:: SUPPLIED INFORMATION ::

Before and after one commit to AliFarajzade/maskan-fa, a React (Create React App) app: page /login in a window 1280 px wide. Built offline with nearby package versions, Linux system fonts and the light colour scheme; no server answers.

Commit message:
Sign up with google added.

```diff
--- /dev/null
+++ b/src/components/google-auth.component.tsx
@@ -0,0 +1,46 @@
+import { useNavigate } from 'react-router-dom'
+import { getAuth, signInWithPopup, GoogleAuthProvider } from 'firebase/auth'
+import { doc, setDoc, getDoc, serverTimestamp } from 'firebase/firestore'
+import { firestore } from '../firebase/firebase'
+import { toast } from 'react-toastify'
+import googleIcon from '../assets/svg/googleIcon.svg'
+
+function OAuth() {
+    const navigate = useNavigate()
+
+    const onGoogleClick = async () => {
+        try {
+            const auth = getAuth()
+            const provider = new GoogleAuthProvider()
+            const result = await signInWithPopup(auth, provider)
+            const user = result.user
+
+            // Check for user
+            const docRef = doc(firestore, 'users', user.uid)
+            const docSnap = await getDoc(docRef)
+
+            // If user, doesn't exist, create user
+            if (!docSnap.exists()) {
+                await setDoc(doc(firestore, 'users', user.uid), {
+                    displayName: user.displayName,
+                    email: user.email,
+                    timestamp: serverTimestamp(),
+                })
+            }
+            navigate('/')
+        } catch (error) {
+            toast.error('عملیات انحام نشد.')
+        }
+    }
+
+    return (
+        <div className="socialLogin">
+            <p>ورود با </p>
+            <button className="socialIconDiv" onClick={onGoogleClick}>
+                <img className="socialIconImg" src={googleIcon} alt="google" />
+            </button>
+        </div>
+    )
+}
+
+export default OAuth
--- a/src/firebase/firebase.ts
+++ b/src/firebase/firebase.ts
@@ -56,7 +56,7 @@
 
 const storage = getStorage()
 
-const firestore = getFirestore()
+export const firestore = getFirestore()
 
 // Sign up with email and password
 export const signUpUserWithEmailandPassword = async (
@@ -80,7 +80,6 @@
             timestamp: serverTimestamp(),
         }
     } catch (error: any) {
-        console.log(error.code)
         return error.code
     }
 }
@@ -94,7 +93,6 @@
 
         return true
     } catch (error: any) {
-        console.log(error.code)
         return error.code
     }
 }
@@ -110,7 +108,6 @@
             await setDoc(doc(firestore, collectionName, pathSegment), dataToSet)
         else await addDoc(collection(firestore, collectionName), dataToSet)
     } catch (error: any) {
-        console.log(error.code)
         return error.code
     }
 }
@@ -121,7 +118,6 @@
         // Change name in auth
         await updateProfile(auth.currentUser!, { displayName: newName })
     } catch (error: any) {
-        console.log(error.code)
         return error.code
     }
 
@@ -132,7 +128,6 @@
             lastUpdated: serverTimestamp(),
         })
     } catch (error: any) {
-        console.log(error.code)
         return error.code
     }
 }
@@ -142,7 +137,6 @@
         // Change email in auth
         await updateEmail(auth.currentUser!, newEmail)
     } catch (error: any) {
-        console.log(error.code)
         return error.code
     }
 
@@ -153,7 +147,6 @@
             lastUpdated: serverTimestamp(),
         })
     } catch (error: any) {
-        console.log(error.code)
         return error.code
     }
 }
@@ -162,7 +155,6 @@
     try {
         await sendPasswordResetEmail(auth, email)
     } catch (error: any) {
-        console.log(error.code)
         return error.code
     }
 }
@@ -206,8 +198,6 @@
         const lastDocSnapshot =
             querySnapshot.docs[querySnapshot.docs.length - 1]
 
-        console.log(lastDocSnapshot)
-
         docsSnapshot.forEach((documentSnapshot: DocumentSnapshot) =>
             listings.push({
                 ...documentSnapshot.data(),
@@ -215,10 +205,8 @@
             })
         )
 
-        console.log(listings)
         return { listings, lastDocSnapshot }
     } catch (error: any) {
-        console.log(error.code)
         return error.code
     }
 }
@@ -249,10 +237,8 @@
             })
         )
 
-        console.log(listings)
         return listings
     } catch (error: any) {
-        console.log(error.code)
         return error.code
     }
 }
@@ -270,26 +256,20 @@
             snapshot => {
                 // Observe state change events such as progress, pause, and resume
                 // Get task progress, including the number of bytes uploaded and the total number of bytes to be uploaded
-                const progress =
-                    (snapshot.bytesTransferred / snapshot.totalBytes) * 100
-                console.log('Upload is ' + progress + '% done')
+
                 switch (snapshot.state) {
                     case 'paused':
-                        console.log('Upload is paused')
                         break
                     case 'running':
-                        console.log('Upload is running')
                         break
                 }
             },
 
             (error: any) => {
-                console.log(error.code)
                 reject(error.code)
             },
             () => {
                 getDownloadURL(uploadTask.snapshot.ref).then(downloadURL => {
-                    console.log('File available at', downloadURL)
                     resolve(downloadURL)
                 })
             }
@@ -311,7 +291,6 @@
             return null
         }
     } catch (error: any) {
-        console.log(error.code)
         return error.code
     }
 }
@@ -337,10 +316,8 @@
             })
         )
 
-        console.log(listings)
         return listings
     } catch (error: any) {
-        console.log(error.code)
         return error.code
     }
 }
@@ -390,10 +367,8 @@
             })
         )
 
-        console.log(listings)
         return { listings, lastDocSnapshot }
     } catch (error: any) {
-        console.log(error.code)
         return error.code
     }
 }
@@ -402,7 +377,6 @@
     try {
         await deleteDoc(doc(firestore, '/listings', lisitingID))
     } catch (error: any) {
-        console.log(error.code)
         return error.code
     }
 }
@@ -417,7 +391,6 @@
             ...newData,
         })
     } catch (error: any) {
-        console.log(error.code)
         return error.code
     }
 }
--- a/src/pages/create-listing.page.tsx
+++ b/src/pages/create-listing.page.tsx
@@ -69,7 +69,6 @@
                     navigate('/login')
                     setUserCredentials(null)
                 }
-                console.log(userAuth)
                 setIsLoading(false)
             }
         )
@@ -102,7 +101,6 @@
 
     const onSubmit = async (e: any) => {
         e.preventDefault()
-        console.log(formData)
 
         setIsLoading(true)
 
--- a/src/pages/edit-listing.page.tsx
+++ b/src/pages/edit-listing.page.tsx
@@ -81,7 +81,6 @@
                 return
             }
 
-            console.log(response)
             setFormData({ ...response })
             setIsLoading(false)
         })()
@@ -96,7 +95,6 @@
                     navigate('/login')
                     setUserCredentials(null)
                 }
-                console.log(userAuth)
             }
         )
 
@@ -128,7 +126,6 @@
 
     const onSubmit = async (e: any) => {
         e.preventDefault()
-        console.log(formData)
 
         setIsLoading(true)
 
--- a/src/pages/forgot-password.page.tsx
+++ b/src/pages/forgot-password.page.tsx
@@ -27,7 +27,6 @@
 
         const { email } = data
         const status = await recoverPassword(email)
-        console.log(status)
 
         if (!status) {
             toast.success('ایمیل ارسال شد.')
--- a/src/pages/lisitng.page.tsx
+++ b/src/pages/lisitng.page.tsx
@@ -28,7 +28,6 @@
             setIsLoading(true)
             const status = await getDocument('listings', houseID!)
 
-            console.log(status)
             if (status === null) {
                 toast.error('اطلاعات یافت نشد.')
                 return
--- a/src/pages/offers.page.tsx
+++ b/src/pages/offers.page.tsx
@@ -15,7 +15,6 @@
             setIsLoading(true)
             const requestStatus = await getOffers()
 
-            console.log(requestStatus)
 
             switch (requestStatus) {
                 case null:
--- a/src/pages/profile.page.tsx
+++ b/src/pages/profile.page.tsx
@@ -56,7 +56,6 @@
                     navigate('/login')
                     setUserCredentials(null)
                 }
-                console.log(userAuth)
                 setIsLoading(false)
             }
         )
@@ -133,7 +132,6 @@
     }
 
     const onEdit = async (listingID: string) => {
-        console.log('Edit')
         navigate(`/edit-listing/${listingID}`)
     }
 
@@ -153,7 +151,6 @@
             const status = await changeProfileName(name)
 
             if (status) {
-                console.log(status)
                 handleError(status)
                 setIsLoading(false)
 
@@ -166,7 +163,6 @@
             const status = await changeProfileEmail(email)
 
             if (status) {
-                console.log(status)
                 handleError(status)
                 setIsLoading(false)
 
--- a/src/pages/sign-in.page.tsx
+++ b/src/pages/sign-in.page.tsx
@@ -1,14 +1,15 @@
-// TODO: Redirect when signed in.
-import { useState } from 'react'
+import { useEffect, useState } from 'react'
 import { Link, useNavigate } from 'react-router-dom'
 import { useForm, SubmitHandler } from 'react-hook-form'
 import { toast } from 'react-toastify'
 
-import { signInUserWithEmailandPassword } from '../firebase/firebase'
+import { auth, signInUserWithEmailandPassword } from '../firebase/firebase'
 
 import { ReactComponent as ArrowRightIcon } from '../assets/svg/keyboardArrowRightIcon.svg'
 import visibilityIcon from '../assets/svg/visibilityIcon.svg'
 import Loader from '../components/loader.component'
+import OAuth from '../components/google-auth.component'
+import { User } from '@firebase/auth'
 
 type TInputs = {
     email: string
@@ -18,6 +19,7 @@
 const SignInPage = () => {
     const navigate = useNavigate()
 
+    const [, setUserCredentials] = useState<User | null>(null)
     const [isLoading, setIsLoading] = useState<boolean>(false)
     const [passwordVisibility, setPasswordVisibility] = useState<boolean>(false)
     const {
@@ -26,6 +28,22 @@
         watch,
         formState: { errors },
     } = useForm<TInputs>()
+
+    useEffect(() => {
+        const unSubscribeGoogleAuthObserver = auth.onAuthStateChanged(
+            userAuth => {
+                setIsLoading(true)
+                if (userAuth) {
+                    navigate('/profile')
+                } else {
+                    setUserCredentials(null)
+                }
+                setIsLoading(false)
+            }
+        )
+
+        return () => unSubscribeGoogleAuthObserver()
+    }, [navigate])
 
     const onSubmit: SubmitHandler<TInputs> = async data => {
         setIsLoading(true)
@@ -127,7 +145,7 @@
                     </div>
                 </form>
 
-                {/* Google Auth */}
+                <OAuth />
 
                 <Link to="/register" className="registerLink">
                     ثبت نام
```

:::

## BRIEF
Using the records above, pull out each line where the word "className" occurs.

## ANSWER TO THIS TASK
+        <div className="socialLogin">
+            <button className="socialIconDiv" onClick={onGoogleClick}>
+                <img className="socialIconImg" src={googleIcon} alt="google" />
                 <Link to="/register" className="registerLink">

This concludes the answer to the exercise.